# ACTION ITEM
The answer must be the number of lines in the listing below that contain "main", and nothing else.

──────────

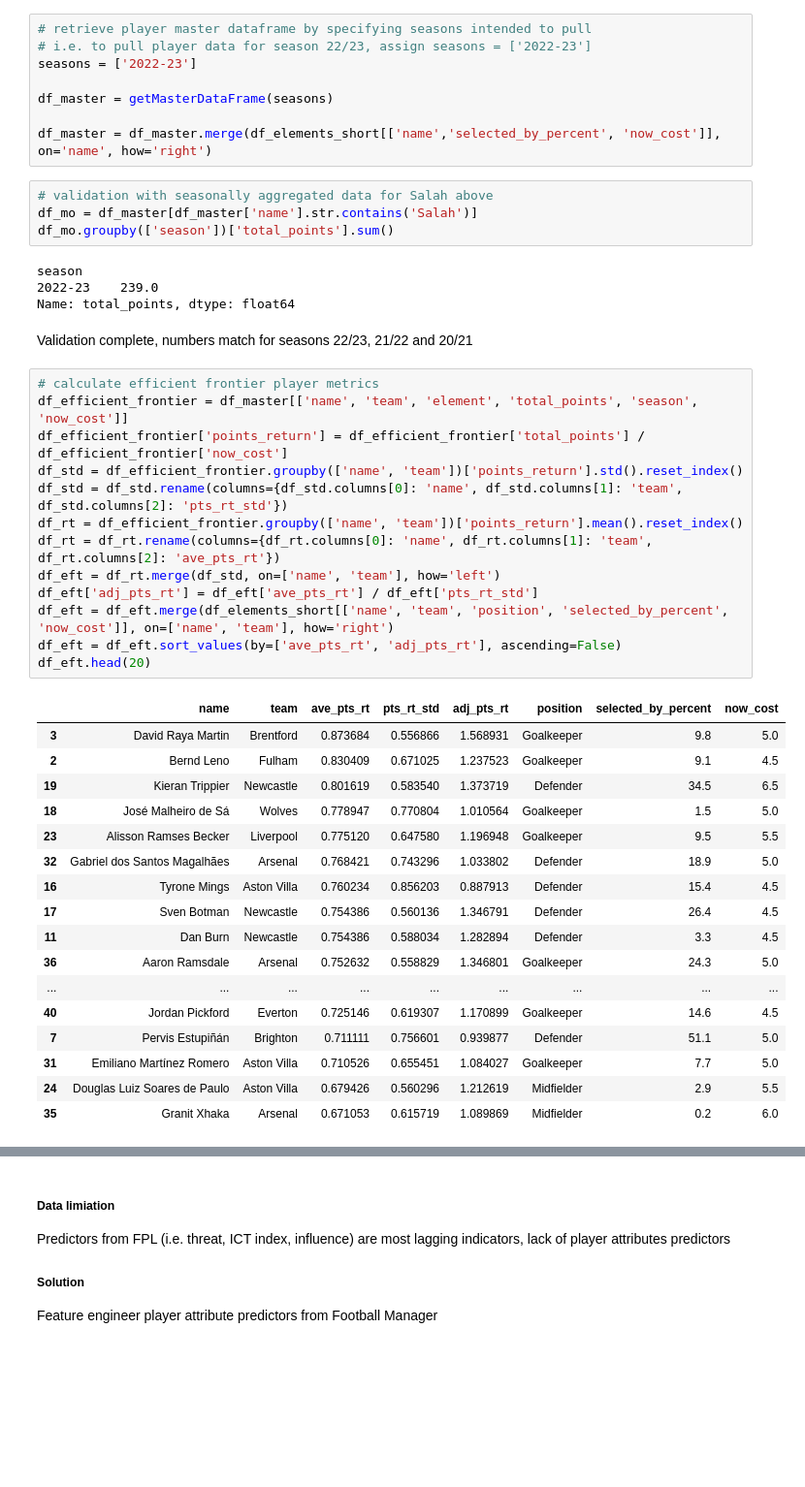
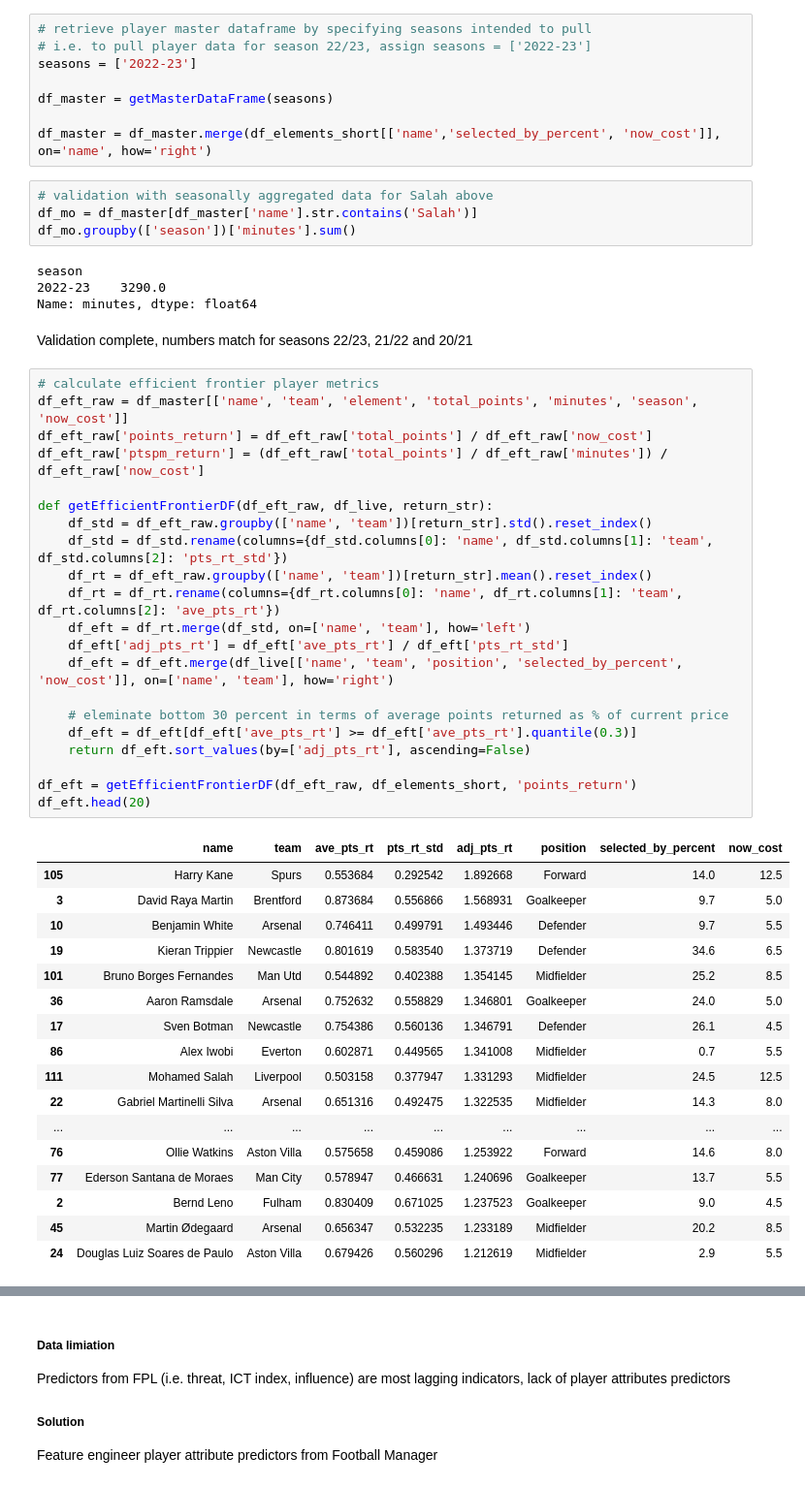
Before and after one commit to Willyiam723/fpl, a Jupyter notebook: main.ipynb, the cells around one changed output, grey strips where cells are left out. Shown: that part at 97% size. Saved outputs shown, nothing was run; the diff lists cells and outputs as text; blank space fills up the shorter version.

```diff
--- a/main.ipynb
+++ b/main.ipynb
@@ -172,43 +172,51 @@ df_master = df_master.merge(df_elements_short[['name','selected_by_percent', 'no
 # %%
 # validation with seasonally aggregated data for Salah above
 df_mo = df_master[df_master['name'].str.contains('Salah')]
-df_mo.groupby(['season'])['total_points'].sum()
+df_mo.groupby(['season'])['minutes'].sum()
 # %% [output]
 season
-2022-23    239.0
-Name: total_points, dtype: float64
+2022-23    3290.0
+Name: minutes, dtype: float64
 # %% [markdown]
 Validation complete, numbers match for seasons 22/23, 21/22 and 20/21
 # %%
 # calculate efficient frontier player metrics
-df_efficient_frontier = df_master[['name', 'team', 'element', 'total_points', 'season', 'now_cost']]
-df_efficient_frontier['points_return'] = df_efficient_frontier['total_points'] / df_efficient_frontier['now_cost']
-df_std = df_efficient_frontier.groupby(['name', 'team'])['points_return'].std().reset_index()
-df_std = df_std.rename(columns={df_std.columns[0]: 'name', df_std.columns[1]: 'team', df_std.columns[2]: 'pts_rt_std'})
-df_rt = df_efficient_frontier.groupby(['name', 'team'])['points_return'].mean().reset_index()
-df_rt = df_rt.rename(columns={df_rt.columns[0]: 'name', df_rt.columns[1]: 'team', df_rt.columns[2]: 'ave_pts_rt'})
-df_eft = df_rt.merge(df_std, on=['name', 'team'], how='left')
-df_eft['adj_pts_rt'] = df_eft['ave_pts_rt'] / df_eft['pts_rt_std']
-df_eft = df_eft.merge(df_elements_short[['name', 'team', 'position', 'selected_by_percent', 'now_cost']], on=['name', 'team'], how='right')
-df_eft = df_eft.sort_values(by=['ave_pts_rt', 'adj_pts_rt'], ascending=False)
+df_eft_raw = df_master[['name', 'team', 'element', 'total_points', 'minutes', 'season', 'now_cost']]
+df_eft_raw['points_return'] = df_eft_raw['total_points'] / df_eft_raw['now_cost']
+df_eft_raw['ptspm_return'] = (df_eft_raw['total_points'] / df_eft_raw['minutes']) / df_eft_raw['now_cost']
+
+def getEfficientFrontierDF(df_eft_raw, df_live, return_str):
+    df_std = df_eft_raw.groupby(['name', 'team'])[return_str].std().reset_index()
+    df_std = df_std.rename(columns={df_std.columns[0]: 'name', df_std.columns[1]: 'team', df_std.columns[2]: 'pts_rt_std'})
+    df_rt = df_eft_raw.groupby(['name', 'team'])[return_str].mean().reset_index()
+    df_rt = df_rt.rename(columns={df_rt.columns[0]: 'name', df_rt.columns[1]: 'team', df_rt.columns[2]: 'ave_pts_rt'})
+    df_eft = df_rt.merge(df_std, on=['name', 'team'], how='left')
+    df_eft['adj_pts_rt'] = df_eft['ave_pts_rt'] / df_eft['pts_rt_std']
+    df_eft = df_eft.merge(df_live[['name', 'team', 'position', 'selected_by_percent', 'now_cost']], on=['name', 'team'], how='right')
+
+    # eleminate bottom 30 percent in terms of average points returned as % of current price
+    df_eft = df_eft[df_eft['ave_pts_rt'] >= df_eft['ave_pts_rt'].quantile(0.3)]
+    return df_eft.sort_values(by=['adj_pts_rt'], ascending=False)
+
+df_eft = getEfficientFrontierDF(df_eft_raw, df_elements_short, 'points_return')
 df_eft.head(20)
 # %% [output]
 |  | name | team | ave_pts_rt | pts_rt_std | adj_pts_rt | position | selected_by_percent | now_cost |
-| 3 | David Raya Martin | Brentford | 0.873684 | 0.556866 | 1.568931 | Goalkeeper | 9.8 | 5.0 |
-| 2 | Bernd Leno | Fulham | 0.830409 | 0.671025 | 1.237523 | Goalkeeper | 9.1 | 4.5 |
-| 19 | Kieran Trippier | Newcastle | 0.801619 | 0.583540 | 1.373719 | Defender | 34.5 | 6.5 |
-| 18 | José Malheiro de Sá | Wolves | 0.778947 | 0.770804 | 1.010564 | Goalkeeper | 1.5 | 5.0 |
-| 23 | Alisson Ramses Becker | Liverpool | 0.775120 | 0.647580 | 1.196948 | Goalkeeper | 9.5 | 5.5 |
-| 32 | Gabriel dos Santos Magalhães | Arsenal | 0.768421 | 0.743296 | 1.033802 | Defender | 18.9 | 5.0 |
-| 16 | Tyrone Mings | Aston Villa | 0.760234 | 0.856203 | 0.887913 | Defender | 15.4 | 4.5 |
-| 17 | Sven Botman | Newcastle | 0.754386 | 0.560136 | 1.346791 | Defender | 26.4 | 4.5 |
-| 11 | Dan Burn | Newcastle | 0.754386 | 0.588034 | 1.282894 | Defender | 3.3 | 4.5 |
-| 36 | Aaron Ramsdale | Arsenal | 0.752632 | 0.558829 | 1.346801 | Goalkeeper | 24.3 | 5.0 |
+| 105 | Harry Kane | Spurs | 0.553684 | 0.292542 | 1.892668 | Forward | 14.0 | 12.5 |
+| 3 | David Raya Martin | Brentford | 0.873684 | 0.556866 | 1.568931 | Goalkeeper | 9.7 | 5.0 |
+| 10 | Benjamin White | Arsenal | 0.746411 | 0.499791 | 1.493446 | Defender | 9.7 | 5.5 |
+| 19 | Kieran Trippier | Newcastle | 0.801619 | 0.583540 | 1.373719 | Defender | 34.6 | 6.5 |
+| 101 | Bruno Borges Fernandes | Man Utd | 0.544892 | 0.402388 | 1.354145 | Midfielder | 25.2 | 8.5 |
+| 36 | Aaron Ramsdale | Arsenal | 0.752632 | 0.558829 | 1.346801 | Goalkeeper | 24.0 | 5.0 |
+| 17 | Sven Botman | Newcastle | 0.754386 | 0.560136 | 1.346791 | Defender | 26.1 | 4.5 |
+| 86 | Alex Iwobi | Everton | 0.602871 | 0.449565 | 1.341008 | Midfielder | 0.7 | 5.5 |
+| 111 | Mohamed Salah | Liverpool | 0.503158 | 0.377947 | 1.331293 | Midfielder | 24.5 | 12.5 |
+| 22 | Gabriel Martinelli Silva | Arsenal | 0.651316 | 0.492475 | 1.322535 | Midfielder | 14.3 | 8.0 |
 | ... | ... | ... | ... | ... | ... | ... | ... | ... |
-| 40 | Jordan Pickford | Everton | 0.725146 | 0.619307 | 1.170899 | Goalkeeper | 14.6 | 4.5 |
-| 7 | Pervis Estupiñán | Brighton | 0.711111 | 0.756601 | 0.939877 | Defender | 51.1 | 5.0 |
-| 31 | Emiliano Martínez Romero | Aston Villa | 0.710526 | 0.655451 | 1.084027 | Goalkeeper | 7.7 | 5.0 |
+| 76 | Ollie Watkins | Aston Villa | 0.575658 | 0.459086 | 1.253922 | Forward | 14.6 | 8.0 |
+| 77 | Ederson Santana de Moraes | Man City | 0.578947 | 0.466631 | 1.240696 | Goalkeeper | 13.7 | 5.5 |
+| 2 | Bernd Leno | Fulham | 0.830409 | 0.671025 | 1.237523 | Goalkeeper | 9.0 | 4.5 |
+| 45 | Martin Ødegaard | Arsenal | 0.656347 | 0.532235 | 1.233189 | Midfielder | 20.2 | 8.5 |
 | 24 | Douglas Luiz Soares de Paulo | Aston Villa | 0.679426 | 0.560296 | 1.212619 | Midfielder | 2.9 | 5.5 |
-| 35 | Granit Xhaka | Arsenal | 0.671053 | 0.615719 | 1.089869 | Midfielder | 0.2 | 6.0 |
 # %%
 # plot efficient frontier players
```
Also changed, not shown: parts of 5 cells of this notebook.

──────────

# WRITTEN REPLY
3